Available from: 2020-03-31 Created: 2020-03-31 Last updated: 2021-11-12
Swall, A., Williams, C. & Marmstål Hammar, L. (2020). The value of “us”: Expressions of togetherness in couples where one spouse has dementia. International Journal of Older People Nursing, 15(2), Article ID e12299.
Open this publication in new window or tab >>The value of “us”: Expressions of togetherness in couples where one spouse has dementia
2020 (English)In: International Journal of Older People Nursing, ISSN 1748-3735, E-ISSN 1748-3743, Vol. 15, no 2, article id e12299Article in journal (Refereed) Published
Abstract [en]

Background Living with dementia involves both illness and health, and self-care and care from others. As most persons with dementia live in their own homes, dementia affects not only the person with the disease, but also family, commonly the partner. Research shows that spousal carers feel as though they are losing their partners since they can no longer share thoughts, feelings and experiences as a couple.

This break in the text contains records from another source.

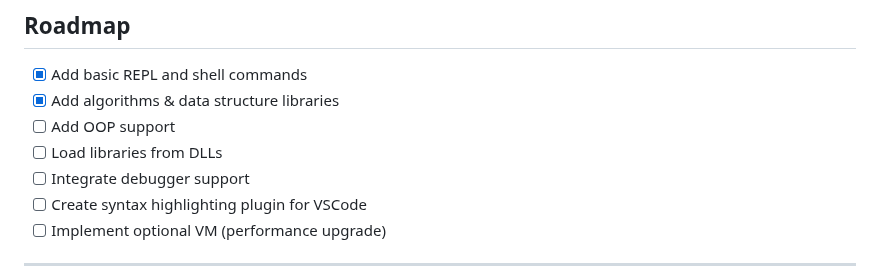
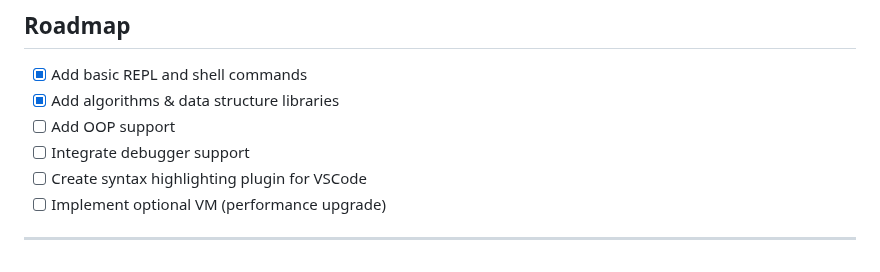
Before and after one commit to memecoder12345678/Zerionyx, a Markdown page: README.md, the part around the change. Drawn GitHub-style.

```diff
--- a/README.md
+++ b/README.md
@@ -119,7 +119,6 @@ Then type commands like `grammar`, `license`, etc.
 * [x] Add basic REPL and shell commands
 * [x] Add algorithms & data structure libraries
 * [ ] Add OOP support
-* [ ] Load libraries from DLLs
 * [ ] Integrate debugger support
 * [ ] Create syntax highlighting plugin for VSCode
 * [ ] Implement optional VM (performance upgrade)
```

Aim The aim of the study was to describe the sense of togetherness of the spouses when one spouse has dementia. Method The sample consists of 18 recorded conversations between 15 persons with dementia and their spouses. The filmed conversations were transcribed verbatim and then analysed using qualitative content analysis. Findings One overarching theme arose: Dementia preserved and challenged the value of ?us.? It can be challenging for a couple in which one partner has dementia to preserve a sense of togetherness and to have the relationship they wish for. Conclusion Based on our results, we suggest that practitioners should help couples to strengthen their bond as a couple so as to maintain a sense of well-being. Future studies should examine couplehood under differing conditions, such as long- versus short-term relationships. Prior relationship quality may also be a factor that influences the sense of couplehood following a serious health challenge, such as dementia. Implication for practice When spouses were able to live together, their relationship was enriched at many levels. Their love for each other strengthened them as a unit ? as an ?us? ? where togetherness seemed to be strong. Future studies need to examine whether the sense of couplehood varies depending on the length of the relationship (i.e., a relationship of many years or a relatively new relationship).

Place, publisher, year, edition, pages
John Wiley & Sons, 2020
Keywords
caring, communication, couples, dementia, nursing
National Category
Nursing
Research subject
Research Profiles 2009-2020, Health and Welfare
Identifiers
urn:nbn:se:du-31590 (URN)10.1111/opn.12299 (DOI)000504766300001 ()31886633 (PubMedID)2-s2.0-85077853315 (Scopus ID)
Available from: 2020-01-03 Created: 2020-01-03 Last updated: 2021-11-12
Organisations
Identifiers
ORCID iD: ORCID iD iconorcid.org/0000-0001-8069-9402

Search in DiVA

Show all publications